At a professional level, I became interested in instructional design when I graduated college. I was looking for a career that combined the arts, technology, and education. As an aspiring musician, I studied in the New School Jazz program in New York City. NYC is a box of chocolates for any aspiring artist – and an incredible place to learn what the peak in any art form is. While in New York, I gained an invaluable training at Kaplan, Inc., designing books, courses, and tests to prepare students for college tests, an experience that gave me a foundation in instructional design and assessment. This led me to Sessions, which I joined in 2001, after a period designing educational websites at a dotcom. At the time, the web was absolutely primed to explode as a viable medium for education, and Sessions was already showing tremendous promise in delivering engaging and effective programs. There was an educational model that combined some of the best attributes of an art school education with a focus on digital skills and technology that is constantly changing.
GDUSA: What skills are most important to teach college students these days?
GD: We’ve also put a lot of thought into helping students develop skills for the workplace of today and tomorrow. For example, two critical areas of focus in the BFA program are research and presentation. Students need to show that they can conduct research and develop business solutions based on industry, client, and audience research. The ability to present your creative process and your final artwork is a major emphasis. Delivering and explaining your work professionally in any meeting format (online, F2F, or board room) will only become more essential going forward.
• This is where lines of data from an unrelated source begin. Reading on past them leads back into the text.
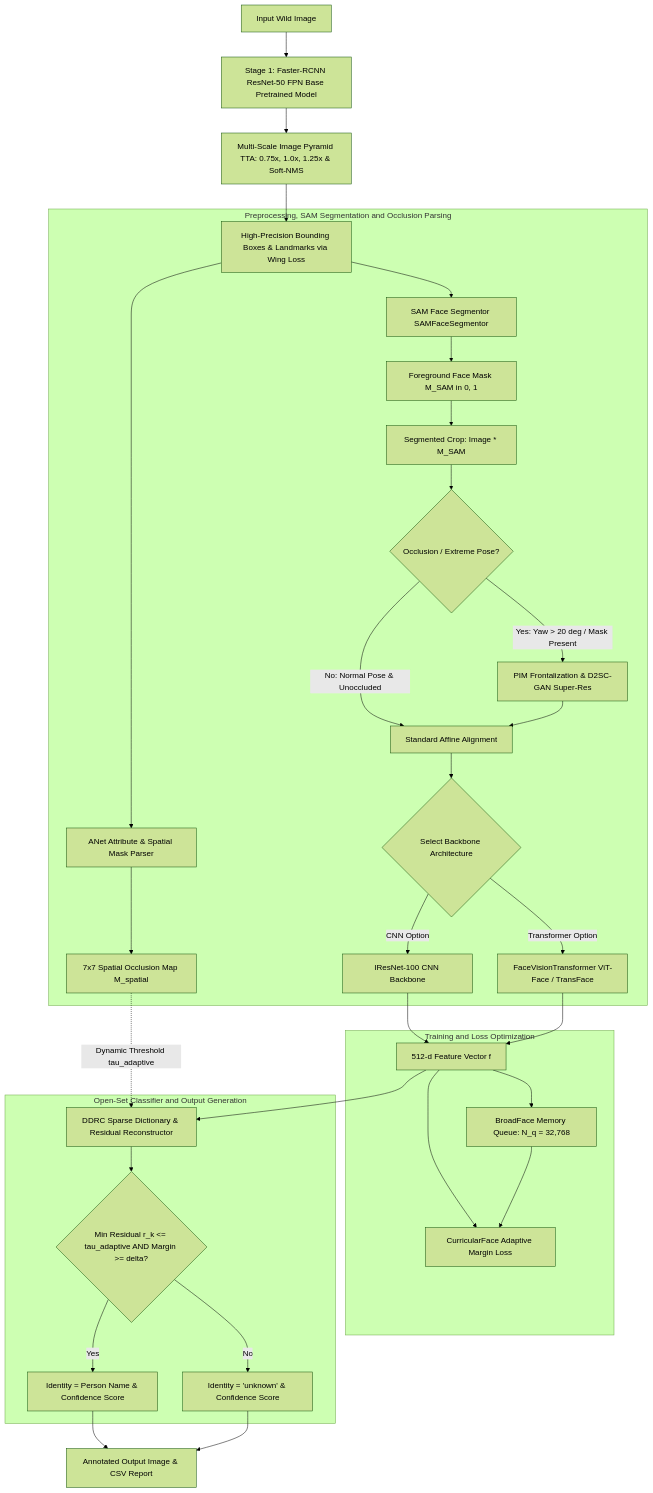
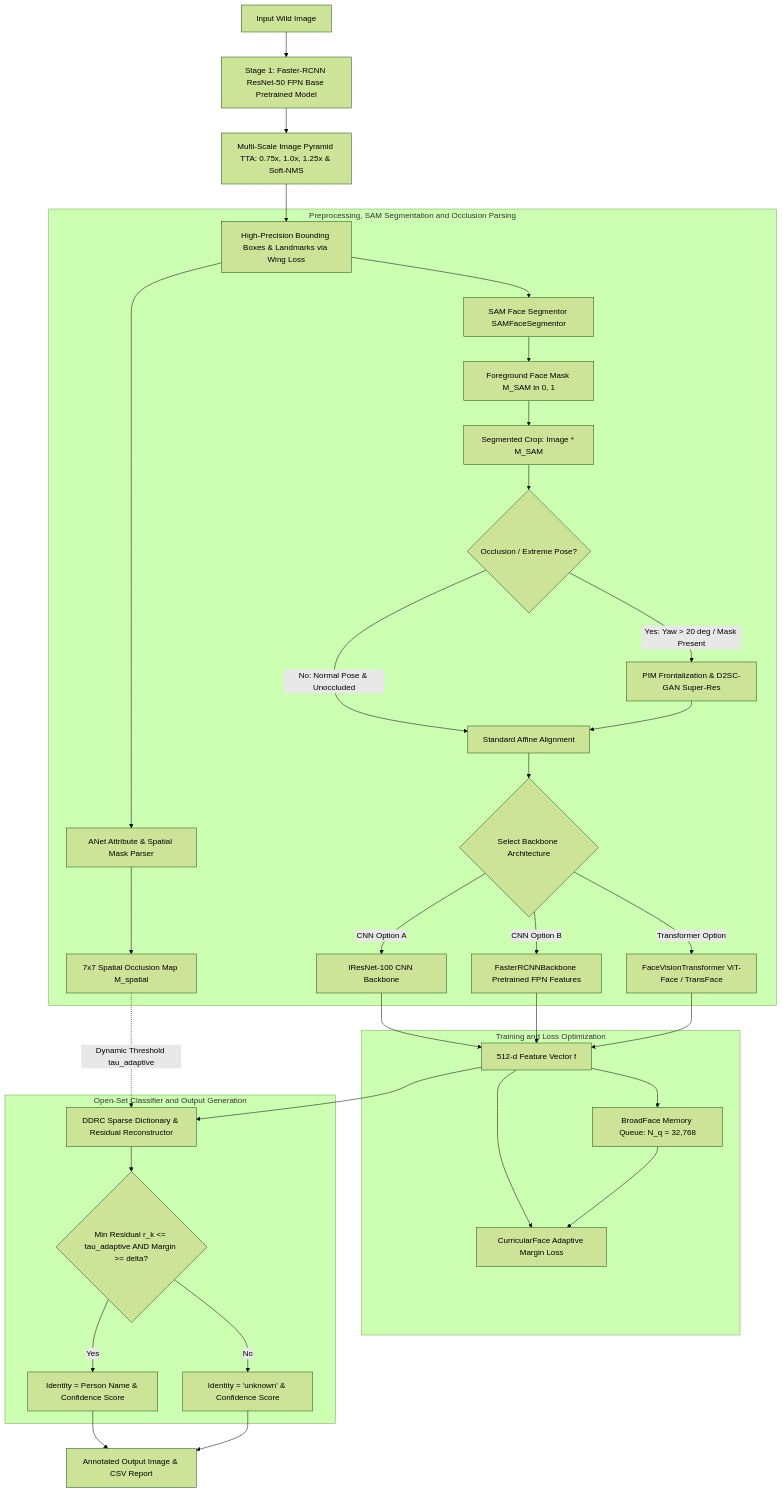
The sixth of 9 diagrams in context.md (akshat-1/Face-Recognition-In-Wild), drawn with Mermaid (forest theme) before and after one commit. The commit also changed other lines of this file and 1 other file, not shown here.

Commit message:
docs: Deeply update context.md and context_for_ai.md to document FasterRCNNBackbone feature representation extractor

````diff
--- a/context.md
+++ b/context.md
@@ -304,40 +304,42 @@
 ```mermaid
 flowchart TD
     RawImg[Input Wild Image] --> FasterRCNN[Stage 1: Faster-RCNN ResNet-50 FPN Base Pretrained Model]
     FasterRCNN --> TTA[Multi-Scale Image Pyramid TTA: 0.75x, 1.0x, 1.25x & Soft-NMS]
     TTA --> BBoxes[High-Precision Bounding Boxes & Landmarks via Wing Loss]
     
     subgraph Preprocessing ["Preprocessing, SAM Segmentation and Occlusion Parsing"]
         BBoxes --> SAM[SAM Face Segmentor SAMFaceSegmentor]
         SAM --> SAMMask[Foreground Face Mask M_SAM in 0, 1]
         BBoxes --> LNetANet[ANet Attribute & Spatial Mask Parser]
         LNetANet --> SpatialMask[7x7 Spatial Occlusion Map M_spatial]
         SAMMask --> SegmentedCrop[Segmented Crop: Image * M_SAM]
         SegmentedCrop --> OccCheck{Occlusion / Extreme Pose?}
         OccCheck -- Yes: Yaw > 20 deg / Mask Present --> PIM[PIM Frontalization & D2SC-GAN Super-Res]
         OccCheck -- No: Normal Pose & Unoccluded --> Align[Standard Affine Alignment]
         PIM --> Align
         Align --> BackboneChoice{Select Backbone Architecture}
-        BackboneChoice -- CNN Option --> IResNet[IResNet-100 CNN Backbone]
+        BackboneChoice -- CNN Option A --> IResNet[IResNet-100 CNN Backbone]
+        BackboneChoice -- CNN Option B --> FPNBackbone[FasterRCNNBackbone Pretrained FPN Features]
         BackboneChoice -- Transformer Option --> ViTFace[FaceVisionTransformer ViT-Face / TransFace]
     end
 
     subgraph Training ["Training and Loss Optimization"]
         IResNet --> Embed[512-d Feature Vector f]
+        FPNBackbone --> Embed
         ViTFace --> Embed
         Embed --> Curricular[CurricularFace Adaptive Margin Loss]
         Embed --> BroadQueue[BroadFace Memory Queue: N_q = 32,768]
         BroadQueue --> Curricular
     end
 
     subgraph OpenSet ["Open-Set Classifier and Output Generation"]
         Embed --> DDRC[DDRC Sparse Dictionary & Residual Reconstructor]
         SpatialMask -. Dynamic Threshold tau_adaptive .-> DDRC
         DDRC --> ResidualCheck{Min Residual r_k <= tau_adaptive AND Margin >= delta?}
         ResidualCheck -- Yes --> KnownID[Identity = Person Name & Confidence Score]
         ResidualCheck -- No --> UnknownID[Identity = 'unknown' & Confidence Score]
     end
 
     KnownID --> FinalOutput[Annotated Output Image & CSV Report]
     UnknownID --> FinalOutput
 ```
````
At a more holistic level, the program has a focus on building the cultural and business skills that any creative graduate should have. Courses on cultural anthropology and global design attune students to a wider world that is rich in cultures and subcultures. In a sense, any creative who is developing a message or campaign, whether it is local, national, or international, needs to be an anthropologist who can research and decipher the semiotics of a target audience. From a business perspective, the program prepares students for realities of beginning a creative career, through an internship/entrepreneurship course where students gain real work experience for credit, and through interactive marketing and accounting courses that help you conceptualize how to promote and monetize your talents. It is important that creative types develop the confidence in a business environment that enables them to thrive in the real world.